The NHL offseason should be red hot or about to wrap. Instead, nearly two weeks after the free agent frenzy, teams have big name restricted free agents adrift in a sea of confusion and frustration. Like many other teams, the Pittsburgh Penguins have several RFAs but not enough money to go around.

In years past, teams with salary cap space would accept an asset and a contract and teams without cap space would pay the price. Everybody won as the tight-cap team gained salary cap room and the lesser team got a little better.

That hasn’t worked out this offseason.

This summer, the teams with salary cap space have demanded more. Perhaps it is because of the parity in the league, watching underfunded teams like the Arizona Coyotes stay in playoff contention, or supply and demand, but the trades to free salary have not happened.

There is a logjam of RFAs waiting for contracts because of it. And there are a few UFAs who are beginning to wonder if they’ll ever find a home. The Jake Gardiner market has reportedly been dry.

The Pittsburgh Penguins realistically have about $2.3 million of cap space. That is enough to sign only one of their restricted free agents. As we saw at the 2019 NHL Draft last month, teams with cap space drove hard bargains. And not much happened.

The big blockbusters everyone expected before Friday night fizzled and the draft became a three-hour fishing show.

The hotly rumored New York Islanders offer sheet for the Toronto Maple Leafs RFA Mitch Marner has not yet materialized. The National Hockey Now family had a source within the Islanders organization who thought it was coming last weekend. It didn’t. Others outlets strongly hinted at it. But a week later and…nothing.

So Marner remains unsigned. So do Patrick Laine and Kyle Connor of the Winnipeg Jets. Jacob Trouba, who was acquired by the New York Rangers for well below market value also remains unsigned.

And that’s the problem–teams with RFAs and little cap space have been unwilling to lose trades to free up space and teams with space are demanding red-tag clearance sale prices.

There is growing frustration with the process, too. Players and their camps are wondering when things will move. Players expected to be signed by now or at least have a better understanding of the market.

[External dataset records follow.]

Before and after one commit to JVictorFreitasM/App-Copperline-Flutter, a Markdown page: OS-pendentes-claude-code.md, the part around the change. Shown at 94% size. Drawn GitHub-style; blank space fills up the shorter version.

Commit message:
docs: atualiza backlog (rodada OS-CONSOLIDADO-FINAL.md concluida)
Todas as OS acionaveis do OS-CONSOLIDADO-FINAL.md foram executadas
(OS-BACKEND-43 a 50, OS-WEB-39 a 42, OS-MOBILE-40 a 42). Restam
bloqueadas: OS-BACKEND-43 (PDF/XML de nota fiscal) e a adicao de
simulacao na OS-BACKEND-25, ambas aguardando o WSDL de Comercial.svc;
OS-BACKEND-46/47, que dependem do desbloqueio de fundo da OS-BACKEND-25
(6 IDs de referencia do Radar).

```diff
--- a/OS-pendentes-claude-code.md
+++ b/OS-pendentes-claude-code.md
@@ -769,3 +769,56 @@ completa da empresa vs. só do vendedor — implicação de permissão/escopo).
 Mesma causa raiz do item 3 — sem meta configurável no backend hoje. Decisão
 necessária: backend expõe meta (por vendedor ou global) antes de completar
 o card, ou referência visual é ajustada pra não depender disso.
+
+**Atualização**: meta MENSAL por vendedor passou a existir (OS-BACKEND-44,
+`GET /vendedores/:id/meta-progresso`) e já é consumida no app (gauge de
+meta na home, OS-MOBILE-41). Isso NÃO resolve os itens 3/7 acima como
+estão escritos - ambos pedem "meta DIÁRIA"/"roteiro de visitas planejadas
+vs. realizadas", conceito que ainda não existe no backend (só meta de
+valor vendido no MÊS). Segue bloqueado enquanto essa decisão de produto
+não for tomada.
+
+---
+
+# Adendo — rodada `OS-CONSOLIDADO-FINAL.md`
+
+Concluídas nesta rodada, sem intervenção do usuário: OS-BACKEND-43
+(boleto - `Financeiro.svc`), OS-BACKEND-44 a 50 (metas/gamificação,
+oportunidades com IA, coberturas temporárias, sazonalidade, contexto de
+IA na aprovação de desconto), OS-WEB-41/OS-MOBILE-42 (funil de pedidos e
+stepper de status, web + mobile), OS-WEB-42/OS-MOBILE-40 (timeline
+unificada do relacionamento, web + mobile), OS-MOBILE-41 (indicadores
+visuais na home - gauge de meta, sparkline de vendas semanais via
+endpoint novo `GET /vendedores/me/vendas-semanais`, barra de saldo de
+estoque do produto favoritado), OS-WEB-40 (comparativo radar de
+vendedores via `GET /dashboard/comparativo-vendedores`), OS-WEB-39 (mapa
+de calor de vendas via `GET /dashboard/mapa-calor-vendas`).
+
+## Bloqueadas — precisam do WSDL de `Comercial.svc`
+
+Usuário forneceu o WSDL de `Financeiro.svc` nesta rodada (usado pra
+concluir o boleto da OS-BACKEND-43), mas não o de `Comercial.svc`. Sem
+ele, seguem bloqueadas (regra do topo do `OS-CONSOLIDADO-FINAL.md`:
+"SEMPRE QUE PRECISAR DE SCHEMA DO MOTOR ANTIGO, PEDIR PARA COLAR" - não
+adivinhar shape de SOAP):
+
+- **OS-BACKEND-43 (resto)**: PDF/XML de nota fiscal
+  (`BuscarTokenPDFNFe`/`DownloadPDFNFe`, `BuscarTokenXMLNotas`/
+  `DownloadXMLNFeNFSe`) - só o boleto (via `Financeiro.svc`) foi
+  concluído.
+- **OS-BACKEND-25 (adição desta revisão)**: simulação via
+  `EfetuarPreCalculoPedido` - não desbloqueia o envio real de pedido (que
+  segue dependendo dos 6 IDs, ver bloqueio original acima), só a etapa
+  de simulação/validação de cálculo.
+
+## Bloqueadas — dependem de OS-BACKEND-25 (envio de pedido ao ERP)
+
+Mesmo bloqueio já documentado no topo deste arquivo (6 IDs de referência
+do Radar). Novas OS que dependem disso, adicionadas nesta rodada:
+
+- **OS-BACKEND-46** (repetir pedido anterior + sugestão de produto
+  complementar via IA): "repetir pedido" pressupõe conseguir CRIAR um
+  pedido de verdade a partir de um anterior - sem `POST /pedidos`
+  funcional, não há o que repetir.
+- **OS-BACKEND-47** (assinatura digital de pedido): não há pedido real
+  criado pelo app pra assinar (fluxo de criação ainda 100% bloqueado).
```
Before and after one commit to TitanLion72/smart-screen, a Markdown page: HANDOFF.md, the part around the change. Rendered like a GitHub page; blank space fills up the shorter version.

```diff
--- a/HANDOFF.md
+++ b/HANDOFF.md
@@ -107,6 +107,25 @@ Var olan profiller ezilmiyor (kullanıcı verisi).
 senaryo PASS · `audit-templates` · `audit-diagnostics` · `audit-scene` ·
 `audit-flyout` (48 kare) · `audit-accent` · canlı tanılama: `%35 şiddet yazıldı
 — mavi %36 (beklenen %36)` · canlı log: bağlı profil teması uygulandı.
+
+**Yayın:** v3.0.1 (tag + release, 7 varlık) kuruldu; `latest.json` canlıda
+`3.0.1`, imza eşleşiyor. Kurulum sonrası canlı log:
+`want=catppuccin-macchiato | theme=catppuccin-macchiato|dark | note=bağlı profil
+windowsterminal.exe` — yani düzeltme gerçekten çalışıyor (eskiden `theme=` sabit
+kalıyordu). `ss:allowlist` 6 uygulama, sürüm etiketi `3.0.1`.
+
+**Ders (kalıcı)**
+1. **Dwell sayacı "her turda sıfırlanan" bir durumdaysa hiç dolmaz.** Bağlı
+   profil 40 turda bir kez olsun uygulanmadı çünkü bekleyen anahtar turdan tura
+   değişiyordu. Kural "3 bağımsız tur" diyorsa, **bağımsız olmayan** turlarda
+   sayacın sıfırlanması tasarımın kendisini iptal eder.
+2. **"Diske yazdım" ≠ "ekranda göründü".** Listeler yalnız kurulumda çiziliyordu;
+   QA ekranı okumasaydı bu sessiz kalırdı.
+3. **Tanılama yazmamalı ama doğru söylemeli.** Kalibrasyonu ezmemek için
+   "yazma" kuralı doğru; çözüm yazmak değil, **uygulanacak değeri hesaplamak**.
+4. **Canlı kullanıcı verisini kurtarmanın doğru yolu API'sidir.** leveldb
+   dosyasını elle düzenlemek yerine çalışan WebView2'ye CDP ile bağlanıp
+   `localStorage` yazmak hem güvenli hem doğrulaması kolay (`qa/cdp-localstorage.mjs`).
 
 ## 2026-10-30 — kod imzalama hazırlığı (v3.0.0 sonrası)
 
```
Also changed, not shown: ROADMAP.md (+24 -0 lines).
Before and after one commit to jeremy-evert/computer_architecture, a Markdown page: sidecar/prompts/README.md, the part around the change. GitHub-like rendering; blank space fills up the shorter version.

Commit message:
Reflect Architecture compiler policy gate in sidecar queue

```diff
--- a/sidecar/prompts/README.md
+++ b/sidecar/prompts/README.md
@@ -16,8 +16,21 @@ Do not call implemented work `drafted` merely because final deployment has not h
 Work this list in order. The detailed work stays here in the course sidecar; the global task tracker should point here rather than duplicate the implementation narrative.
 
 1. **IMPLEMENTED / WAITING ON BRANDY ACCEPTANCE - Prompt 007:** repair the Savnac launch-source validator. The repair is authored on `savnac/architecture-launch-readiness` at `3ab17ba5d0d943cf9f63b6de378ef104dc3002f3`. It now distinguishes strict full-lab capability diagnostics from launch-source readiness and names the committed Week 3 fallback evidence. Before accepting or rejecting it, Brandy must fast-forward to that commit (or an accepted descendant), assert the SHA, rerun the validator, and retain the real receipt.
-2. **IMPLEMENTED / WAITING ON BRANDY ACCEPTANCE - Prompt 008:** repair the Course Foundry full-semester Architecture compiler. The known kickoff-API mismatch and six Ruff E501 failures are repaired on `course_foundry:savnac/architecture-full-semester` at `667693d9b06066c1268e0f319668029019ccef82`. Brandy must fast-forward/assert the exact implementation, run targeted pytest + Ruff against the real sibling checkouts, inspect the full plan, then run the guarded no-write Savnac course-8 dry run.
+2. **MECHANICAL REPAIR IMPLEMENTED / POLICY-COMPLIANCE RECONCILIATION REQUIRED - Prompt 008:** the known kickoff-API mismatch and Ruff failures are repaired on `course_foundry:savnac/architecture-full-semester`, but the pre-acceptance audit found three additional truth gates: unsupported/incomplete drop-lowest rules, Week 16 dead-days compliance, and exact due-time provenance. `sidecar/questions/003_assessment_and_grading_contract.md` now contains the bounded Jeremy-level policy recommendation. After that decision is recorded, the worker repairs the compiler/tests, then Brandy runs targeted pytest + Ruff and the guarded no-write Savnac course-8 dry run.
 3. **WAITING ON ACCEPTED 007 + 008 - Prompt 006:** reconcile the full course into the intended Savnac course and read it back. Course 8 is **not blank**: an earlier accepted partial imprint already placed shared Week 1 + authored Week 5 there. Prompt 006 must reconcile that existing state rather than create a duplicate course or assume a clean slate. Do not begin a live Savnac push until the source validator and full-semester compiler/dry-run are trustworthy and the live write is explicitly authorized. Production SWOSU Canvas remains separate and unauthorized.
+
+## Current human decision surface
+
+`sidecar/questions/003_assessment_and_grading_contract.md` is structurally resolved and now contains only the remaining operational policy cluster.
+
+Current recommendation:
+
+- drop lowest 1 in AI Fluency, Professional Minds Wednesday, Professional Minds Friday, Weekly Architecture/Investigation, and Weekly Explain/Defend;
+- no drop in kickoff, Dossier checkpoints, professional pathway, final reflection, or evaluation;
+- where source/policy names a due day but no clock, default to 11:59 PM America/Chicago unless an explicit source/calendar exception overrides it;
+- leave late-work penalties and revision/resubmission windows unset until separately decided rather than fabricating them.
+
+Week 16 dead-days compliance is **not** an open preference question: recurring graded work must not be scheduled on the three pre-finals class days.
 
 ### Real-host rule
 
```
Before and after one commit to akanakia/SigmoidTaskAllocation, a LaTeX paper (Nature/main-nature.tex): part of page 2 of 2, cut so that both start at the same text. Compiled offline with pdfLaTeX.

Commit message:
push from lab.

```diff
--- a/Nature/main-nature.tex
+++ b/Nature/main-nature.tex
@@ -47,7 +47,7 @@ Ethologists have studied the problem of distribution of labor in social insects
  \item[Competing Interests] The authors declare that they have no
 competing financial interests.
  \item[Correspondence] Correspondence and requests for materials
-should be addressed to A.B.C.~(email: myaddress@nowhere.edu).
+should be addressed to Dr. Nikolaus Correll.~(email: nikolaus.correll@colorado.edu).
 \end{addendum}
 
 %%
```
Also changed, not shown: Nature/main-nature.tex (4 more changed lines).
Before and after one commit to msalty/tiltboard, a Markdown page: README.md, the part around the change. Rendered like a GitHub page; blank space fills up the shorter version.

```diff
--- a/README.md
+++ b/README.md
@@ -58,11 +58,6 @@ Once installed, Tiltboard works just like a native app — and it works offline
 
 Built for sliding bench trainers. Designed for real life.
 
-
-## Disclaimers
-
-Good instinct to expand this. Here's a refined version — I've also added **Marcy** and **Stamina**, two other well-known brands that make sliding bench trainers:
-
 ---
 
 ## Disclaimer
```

But nothing is happening. It is July 12, and there are a few dozen RFAs left unsigned. As one agent said to PHN last week, “You probably know more than me.”

Not even Patrick Marleau and Joe Thornton have re-upped in San Jose yet. The NHL logjam seems to have no end in sight, either. As teams and players go to Arbitration beginning next week, there will be some movement. The Penguins will know what they must pay Zach Aston-Reese or relinquish his rights.

But Marcus Pettersson and Teddy Blueger must continue to negotiate.

The St. Louis Blues will finally know what their Stanley Cup-winning goalie Jordan Binnington is worth. A few other big names who will set the market are also set to battle their teams for a contract.

But more are not eligible. And the money to sign those RFAs is being held by teams like Ottawa, who are currently under the salary cap floor but in no hurry to make a move. Organizations such as Ottawa, New Jersey, Carolina and LA have some money to spend but haven’t been given proper motivation.

When Montreal offered Sebastian Aho an offer sheet, it was the first time an offer sheet was signed since 2013. We could see more out of the box thinking later this month. The NHL buyout window closed on June 30. However, there is a second buyout window for teams who have one or more arbitration cases.

That second window begins on the third day after the case is settled or the arbitration-eligible player signs a contract. The window lasts for only 48 hours. And another catch is the buy-out player must make over $3.4 million.

Could we see teams swallow their medicine and buyout a serviceable, productive player?

A situation like this has not occurred in recent memory, and no one is quite sure what is going to happen. Certainly not the players who are waiting, and hoping. Perhaps not even the teams know because they never expected the situation to get like this.

Of course, the situation is the fault of good teams stockpiling piling players to chase the Stanley Cup. Does anyone want to see that stop? Until now, there were always safety options and ways around being stuck at the cap ceiling. But as the salary cap fell from the expected $83 million to only $81.5 to alleviate the unpopular escrow issue, teams were caught shorthanded.

With an extra $1.5 million, the Penguins would likely have at least one, if not two of their RFAs under contract. GM Jim Rutherford could easily fit Pettersson and Aston-Reese on the roster with $3.8 million and likely do a little more tinkering for the space to sign Blueger.

But other teams are in the same crunch. And right now, the chatter has become the sounds of silence. The NHL offseason drama is not over. Consider this the calm before the next storm.